An unusual move confirms the former chairman of the state Republican Party to the Nebraska State Fair Board.
The Unicameral has rejected the recommendation of the Agriculture Committee to not approve Governor Dave Heineman’s appointment of Mark Fahelson of Lincoln to the board.
Sen. Bill Avery of Lincoln told colleagues they might not have liked Fahelson’s politics, but they should allow him to serve on the State Fair Board.
“Like many in here, I probably have plenty of reasons to be upset with Mr. Fahleson. I was on the receiving end of some pretty nasty negative mailings that were produced on his watch,” Avery said. “But that is not sufficient reason to oppose his confirmation.”

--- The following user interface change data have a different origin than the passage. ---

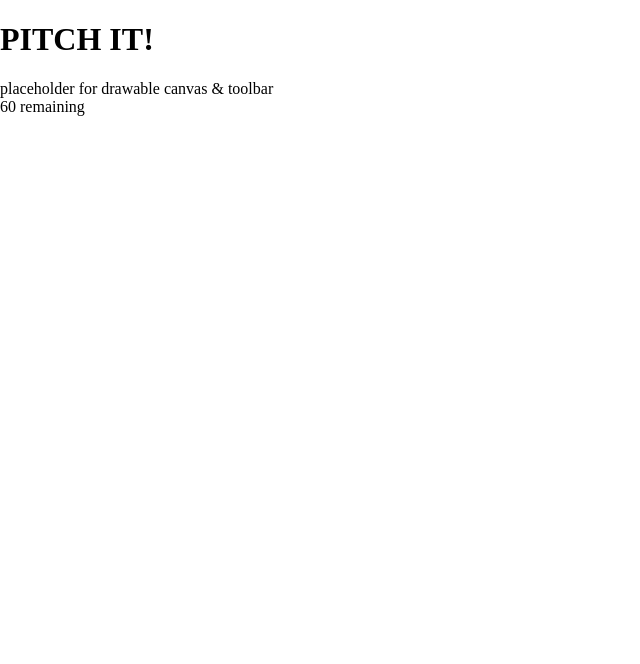
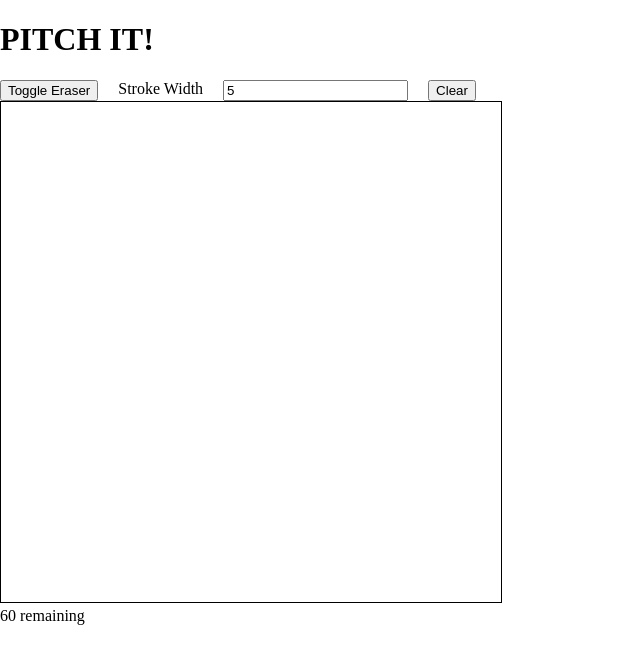
Before and after one commit to Objectivitix/team-sphinx, a React (Vite) app in the folder client/: page /pitch in a window 1280 px wide. Shown: the top 664 px of the page, without its empty margins (0-640 px from the left). Built offline with nearby package versions, Linux system fonts and the light colour scheme; no server answers.

Commit message:
Add canvas frontend

```diff
--- a/client/src/Draw.tsx
+++ b/client/src/Draw.tsx
@@ -1,8 +1,76 @@
+import { useEffect, useRef, useState } from 'react';
+
 function Draw(props: {isPitching: boolean}) {
+  // Use a ref to reference the actual canvas DOM element
+  const canvasRef = useRef<HTMLCanvasElement | null>(null);
+
+  let ctx: CanvasRenderingContext2D;
+  let isEraser = false;
+  let isPainting = false;
+  let startX: number;
+  let startY: number;
+
+  const [lineWidth, setLineWidth] = useState(5);
+
+  // Access the canvas context in useEffect once the component is mounted
+  useEffect(() => {
+    const canvas = canvasRef.current;
+    if (canvas) {
+        ctx = canvas.getContext('2d')!;
+    }
+  });
+
   return (
-    props.isPitching
-    ? "placeholder for drawable canvas & toolbar"
-    : "placeholder for nondrawable canvas (no toolbar)"
+    <section style={{
+      display: "flex",
+      flexDirection: "column",
+    }}>
+      <div id="toolbar" style={{
+        display: "flex",
+        gap: "20px",
+      }} onClick={e => {
+        const input = e.target as HTMLInputElement;
+
+        if (input.id === 'clear') {
+          ctx.clearRect(0, 0, canvasRef.current!.width, canvasRef.current!.height);
+        }
+
+        if (input.id === 'toggle') {
+          isEraser = !isEraser;
+          ctx.strokeStyle = isEraser ? "white" : "black";
+        }
+      }}>
+        {props.isPitching && <><button id="toggle">Toggle Eraser</button>
+        <label htmlFor="lineWidth">Stroke Width</label>
+        <input id="lineWidth" name='lineWidth' type="number"
+          value={lineWidth} onChange={e => setLineWidth(Number((e.target as HTMLInputElement).value))} />
+        <button id="clear">Clear</button></>}
+      </div>
+      <div className="drawing-board">
+        {props.isPitching
+        ? <canvas ref={canvasRef} id="drawing-board" width={500} height={500}
+          style={{border: "solid black 1px"}}
+          onMouseDown={e => {
+          isPainting = true;
+          startX = e.clientX;
+          startY = e.clientY;
+        }} onMouseUp={() => {
+          isPainting = false;
+          ctx.stroke();
+          ctx.beginPath();
+        }} onMouseMove={e => {
+          if (!isPainting) return;
+
+          console.log(lineWidth);
+          ctx.lineWidth = lineWidth;
+          ctx.lineCap = 'round';
+
+          ctx.lineTo(e.clientX - canvasRef.current!.offsetLeft, e.clientY - canvasRef.current!.offsetTop);
+          ctx.stroke();
+        }} />
+        : <canvas ref={canvasRef} style={{border: "solid black 1px"}} id="drawing-board" width={500} height={500} />}
+      </div>
+    </section>
   )
 }
 
```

The legislature’s Agriculture Committee voted 5-3 to reject the nomination of Fahleson to the State Fair Board.
Fahleson’s appointment was confirmed when the Unicameral rejected the committee recommendation on a 4-31-8 vote; four senators voting to uphold the committee rejection of Fahleson, 31 voting against the committee recommendation and eight not voting.
Sen. Steve Lathrop of Omaha argued against Fahleson’s appointment, claiming Fahleson had meddled in the working of the Unicameral during his tenure as Nebraska Republican Party chairman.
“Where I believe the line has been crossed and why I have a problem with this appointment is when the chair of either party begins to tell the members what they have to do to be a good Republican or a good Democrat,” Lathrop said during floor debate. “That’s when the line gets crossed.”
Lathrop made reference to a couple of mailings the Nebraska Republican Party issued during Fahleson’s time as chairman. One highlighted Republican senators who voted against the party position on issues before the officially non-partisan Unicameral. The other was a memo to Republican members in the Unicameral, urging them to only vote for Republicans as committee chairmen.
“Look, we’re approving him for the Fair Board. This isn’t the Chief Justice of the Nebraska Supreme Court, right? The guy is going to run the midway out in Grand Island. I get that. And it’s largely ceremonial perhaps, but in the end it is about the institution,” Fahleson said. “This is somebody that crossed the line, in my opinion.”
Sen. Scott Lautenbaugh of Omaha told colleagues to put their partisan feelings aside and allow Fahleson to serve.
“We can agree that we’re non-partisans. We can all agree that we’re thin, too, for all the good it does us,” Lautenbaugh joked. “But, this is an episode that needs to end the right way. Mr. Fahleson had a job to do and he did it.”